When business booms balance sheets burst with data which needs to be deciphered, analysed and collated. One company which is currently riding on the crest of the audit wave envisaged this economic surge and is the ally of choice for several superlative clients.
"We're in a good position right now because Hong Kong's economy is strong and robust," says David McCann, HR partner, China and Hong Kong, PricewaterhouseCoopers (PwC). According to Mr McCann, regional economic strength has led to substantial growth opportunities for PwC and as a result, the demand for auditors is soaring, especially for advisors and tax specialists.
To source the right people, PwC is recruiting within Hong Kong and China, as well as seeking talented Chinese nationals residing overseas. Mr McCann explains that managers now working on this "China sourcing initiative" are located as far a field as London, New York, Los Angeles and Sydney. "They take the initiative and visit companies to liaise with people who are perhaps unaware of the status quo in Hong Kong," he reveals.
When seeking potential candidates, PwC looks beyond the accountancy discipline towards graduates from an array of faculties. According to Mr McCann who majored in philosophy, engineers and scientists make excellent accountants, as do many people who join from other industries, including former police who often specialise in forensic accountancy.
To thoroughly assess candidates, Mr McCann looks for well-developed interpersonal skills. "In Hong Kong, people from the top universities are incredibly bright, so intellectual factors are a given," he notes. "However, we also look for people who have a solid teamwork record, demonstrable creativity, innovative ideas and problem solving capabilities," he notes.
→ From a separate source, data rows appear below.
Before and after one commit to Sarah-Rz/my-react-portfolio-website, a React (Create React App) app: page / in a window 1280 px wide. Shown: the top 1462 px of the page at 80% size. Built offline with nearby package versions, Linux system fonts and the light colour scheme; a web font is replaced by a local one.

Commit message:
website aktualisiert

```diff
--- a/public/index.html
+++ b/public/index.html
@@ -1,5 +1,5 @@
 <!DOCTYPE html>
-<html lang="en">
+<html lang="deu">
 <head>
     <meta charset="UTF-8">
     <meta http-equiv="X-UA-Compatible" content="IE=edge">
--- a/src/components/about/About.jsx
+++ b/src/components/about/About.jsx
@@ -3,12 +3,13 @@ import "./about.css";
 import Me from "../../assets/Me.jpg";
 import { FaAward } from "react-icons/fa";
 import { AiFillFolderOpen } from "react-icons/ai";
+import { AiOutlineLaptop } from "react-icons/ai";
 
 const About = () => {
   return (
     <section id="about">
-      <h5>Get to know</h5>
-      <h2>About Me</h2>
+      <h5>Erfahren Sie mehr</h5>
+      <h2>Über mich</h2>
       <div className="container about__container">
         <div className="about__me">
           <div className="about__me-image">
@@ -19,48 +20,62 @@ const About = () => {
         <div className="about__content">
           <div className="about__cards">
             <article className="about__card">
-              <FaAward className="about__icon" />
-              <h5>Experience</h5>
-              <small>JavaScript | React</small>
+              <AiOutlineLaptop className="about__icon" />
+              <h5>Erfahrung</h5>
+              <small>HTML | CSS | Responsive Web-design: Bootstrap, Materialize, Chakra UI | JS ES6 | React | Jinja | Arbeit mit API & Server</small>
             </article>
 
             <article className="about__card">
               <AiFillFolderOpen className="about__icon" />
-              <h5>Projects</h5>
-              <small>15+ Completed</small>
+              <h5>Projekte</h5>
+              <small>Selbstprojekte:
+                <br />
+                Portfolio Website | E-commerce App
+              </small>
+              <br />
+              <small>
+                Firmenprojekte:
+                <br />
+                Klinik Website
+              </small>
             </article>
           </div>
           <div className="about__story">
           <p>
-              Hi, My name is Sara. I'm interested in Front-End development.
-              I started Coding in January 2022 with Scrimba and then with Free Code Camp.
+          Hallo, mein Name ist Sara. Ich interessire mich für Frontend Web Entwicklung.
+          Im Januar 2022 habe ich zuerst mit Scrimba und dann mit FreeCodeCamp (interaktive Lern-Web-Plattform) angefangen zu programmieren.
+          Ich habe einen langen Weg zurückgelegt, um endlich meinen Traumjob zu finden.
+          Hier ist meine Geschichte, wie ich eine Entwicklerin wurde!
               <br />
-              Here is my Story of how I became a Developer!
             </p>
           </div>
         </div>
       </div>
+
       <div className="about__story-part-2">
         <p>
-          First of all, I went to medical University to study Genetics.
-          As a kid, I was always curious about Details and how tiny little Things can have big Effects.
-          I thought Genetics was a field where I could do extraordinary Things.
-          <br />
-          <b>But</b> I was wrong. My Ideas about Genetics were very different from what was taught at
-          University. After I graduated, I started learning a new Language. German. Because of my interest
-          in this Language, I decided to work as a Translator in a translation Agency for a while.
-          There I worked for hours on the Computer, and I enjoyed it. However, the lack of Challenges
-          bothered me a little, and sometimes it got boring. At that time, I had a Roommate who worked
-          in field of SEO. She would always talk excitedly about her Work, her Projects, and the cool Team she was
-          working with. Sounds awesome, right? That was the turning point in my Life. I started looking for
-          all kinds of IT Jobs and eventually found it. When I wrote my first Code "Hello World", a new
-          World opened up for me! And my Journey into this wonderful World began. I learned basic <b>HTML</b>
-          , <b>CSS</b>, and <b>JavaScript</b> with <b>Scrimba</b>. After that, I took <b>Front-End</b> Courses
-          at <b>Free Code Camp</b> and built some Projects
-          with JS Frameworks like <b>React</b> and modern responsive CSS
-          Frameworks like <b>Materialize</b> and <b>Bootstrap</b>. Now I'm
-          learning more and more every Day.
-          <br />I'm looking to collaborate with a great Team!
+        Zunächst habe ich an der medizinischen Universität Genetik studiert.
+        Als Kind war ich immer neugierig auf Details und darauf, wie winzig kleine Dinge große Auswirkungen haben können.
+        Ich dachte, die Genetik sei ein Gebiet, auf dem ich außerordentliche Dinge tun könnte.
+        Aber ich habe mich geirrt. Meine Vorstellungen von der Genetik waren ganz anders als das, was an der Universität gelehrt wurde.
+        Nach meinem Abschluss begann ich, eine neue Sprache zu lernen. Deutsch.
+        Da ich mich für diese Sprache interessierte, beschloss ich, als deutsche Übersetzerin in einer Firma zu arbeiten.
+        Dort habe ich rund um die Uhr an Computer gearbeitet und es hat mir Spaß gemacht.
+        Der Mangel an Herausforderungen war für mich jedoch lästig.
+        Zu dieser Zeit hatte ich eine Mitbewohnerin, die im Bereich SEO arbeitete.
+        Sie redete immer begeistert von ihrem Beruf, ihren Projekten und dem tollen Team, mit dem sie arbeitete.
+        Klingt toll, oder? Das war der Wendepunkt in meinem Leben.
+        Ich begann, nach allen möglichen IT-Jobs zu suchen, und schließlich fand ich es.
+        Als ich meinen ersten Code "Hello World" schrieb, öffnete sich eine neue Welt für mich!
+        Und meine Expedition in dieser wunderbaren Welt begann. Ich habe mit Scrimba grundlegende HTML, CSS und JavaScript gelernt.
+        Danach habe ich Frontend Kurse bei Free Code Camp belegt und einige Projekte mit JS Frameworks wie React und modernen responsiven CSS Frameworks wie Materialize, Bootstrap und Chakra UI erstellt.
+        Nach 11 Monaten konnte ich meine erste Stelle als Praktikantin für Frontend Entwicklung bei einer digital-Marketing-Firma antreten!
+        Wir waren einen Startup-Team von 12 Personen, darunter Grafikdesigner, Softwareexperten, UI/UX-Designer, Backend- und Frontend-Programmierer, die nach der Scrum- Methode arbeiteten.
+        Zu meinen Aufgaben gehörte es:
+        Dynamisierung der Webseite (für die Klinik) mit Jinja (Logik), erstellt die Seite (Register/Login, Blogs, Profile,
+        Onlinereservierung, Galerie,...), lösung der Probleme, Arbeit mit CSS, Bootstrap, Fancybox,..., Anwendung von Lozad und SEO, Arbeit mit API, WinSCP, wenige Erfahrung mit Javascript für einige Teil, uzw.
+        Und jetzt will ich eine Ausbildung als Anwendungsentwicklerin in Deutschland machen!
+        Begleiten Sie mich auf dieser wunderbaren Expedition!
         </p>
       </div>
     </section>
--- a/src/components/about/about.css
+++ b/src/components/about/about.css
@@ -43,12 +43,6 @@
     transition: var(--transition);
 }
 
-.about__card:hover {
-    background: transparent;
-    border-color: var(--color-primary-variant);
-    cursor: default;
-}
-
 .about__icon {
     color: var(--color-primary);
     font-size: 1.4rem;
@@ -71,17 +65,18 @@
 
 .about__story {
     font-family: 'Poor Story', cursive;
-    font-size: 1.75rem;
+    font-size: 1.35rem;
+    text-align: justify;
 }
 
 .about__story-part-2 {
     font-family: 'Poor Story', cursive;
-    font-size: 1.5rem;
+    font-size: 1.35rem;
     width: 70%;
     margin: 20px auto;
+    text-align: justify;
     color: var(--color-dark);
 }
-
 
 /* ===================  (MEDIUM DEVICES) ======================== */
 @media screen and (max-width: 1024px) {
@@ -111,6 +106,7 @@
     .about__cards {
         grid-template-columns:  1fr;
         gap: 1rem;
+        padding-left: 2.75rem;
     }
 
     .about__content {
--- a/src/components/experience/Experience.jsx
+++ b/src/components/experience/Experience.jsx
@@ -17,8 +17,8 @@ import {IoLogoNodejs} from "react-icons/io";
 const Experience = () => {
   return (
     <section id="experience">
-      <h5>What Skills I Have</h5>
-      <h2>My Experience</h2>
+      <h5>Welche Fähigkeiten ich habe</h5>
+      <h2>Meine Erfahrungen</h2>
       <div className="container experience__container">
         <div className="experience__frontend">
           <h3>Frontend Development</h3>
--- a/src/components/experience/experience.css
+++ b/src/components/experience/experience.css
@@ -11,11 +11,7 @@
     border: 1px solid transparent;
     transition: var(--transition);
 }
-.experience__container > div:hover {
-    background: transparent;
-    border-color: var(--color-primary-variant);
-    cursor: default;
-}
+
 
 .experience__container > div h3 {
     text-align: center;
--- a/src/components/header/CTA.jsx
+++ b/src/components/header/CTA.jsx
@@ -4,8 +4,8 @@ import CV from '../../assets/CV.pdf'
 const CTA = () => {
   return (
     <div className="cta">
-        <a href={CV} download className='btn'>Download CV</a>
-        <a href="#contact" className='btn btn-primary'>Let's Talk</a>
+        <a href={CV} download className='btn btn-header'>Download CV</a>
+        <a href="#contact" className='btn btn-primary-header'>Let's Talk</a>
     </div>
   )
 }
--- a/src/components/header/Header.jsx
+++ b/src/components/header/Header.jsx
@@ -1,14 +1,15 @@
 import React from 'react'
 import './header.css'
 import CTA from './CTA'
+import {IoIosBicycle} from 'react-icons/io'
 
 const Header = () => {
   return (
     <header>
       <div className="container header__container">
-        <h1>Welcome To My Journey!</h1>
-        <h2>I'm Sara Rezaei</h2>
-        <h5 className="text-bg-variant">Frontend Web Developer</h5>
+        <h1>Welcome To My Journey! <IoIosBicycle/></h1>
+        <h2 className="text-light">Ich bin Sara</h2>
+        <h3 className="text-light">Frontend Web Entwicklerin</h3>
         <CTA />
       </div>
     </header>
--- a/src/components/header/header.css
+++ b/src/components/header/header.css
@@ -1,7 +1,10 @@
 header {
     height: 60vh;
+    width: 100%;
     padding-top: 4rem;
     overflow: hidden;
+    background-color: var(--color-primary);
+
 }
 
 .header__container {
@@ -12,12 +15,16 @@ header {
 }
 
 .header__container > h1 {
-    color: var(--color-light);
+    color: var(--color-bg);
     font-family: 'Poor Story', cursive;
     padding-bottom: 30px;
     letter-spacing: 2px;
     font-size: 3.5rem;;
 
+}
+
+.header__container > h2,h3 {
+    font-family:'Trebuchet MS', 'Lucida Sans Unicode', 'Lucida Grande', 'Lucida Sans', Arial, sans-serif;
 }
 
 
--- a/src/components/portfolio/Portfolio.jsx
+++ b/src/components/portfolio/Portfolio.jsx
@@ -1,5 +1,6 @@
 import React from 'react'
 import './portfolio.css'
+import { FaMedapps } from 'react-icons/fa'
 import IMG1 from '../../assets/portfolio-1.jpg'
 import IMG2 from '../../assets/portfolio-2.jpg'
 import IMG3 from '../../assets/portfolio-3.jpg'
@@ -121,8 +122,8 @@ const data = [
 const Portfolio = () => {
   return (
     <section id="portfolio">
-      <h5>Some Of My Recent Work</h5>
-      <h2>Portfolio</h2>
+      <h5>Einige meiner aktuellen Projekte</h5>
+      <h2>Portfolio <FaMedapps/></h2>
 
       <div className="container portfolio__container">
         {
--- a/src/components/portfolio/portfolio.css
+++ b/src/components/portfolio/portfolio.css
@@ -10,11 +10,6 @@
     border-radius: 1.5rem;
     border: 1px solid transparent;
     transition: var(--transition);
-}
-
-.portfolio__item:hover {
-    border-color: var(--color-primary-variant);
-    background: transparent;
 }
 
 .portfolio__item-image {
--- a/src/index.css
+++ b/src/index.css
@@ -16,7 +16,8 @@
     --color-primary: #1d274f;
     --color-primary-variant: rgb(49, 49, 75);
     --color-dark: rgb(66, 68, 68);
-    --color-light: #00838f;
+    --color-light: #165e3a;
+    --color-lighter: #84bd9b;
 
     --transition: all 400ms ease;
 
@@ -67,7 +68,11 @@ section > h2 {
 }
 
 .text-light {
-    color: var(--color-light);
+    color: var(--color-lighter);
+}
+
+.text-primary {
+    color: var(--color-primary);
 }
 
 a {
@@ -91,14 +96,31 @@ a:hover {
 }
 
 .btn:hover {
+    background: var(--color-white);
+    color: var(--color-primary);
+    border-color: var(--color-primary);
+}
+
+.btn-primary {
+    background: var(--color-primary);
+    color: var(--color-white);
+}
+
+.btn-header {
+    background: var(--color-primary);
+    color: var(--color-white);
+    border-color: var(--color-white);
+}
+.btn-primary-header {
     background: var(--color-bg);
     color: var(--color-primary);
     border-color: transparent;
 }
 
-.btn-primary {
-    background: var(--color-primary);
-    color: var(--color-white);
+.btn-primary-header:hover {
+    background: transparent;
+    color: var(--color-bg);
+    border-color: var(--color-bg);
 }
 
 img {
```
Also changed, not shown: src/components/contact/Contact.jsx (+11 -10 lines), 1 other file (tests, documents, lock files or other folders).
Sound judgement is also a pre-requisite since impractical creativity rarely works. Candidates also need effective communication skills and the ability to build lasting relationships. "The likeability factor is important," stresses Mr McCann.
Regarding the competitive nature of the current employment market in Hong Kong, Mr McCann is optimistic about PwC's track record and future prospects for employees: "We're the number one firm — reputation counts a lot," he says. "The fundamental difference is the superiority of our client base. Having great clients ensures staff profit from tremendous learning opportunities."
Mr McCann also emphasises the world-class PwC training facilities, which include a new training venue close to completion in Kwun Tong. The centre doubles up as an IT hub, facilitating both e-learning and classroom training to maximise staff learning outcomes.
Once initial training is completed, employees are encouraged to venture overseas for two- to three-year secondments, mainly in the US, the UK, Australia and Canada. "Our people return enriched, both professionally and personally," says Mr McCann, adding that their improved confidence levels are immediately visible. This is essential to maintaining the company's unique professional culture. Mr McCann stresses, "We hold personal development in high regard and everyone who joins benefits from a specific personal development plan."
Indeed, regarding personal development, PwC offers employees a flexible career path, and although not mandatory, several people choose to spend time in the firm's China office to add value to their portfolio in a region where all areas of business anticipate considerable growth in the near future.
On top of the training and career opportunities, the firm strives to create a professional yet fun environment. A "We care" committee was established four years ago to organise a range of activities including outings, complementary movie nights and family visits to Disneyland. The annual PwC cup, where teams from the firm's 12 China offices compete in sports events like basketball and football is also a major hit.
Industrially, Mr McCann notes particular growth in consulting areas of the business within the advisory business group. These advisors work in areas including financial due diligence, such as when companies merge or acquire other firms, as well as refinancing, restructuring, and facilitating IPOs.
Though it is easy to assume accountants pore over columns of figures, Mr McCann says they move quickly beyond the numbers which are the tools of the trade. "We're business advisors, rather than number crunchers," he says. “ We discuss business risk, competition and market trends with clients; and assess any bad debt and check the health of balance sheets". he explains.
"The most rewarding part of our profession is seeing both our clients and our people succeed. We work together on strategies for success," says Mr McCann. "Essentially, we're in partnership with both our clients and our people. We have the best people working with the best clients which makes PwC a great place to be."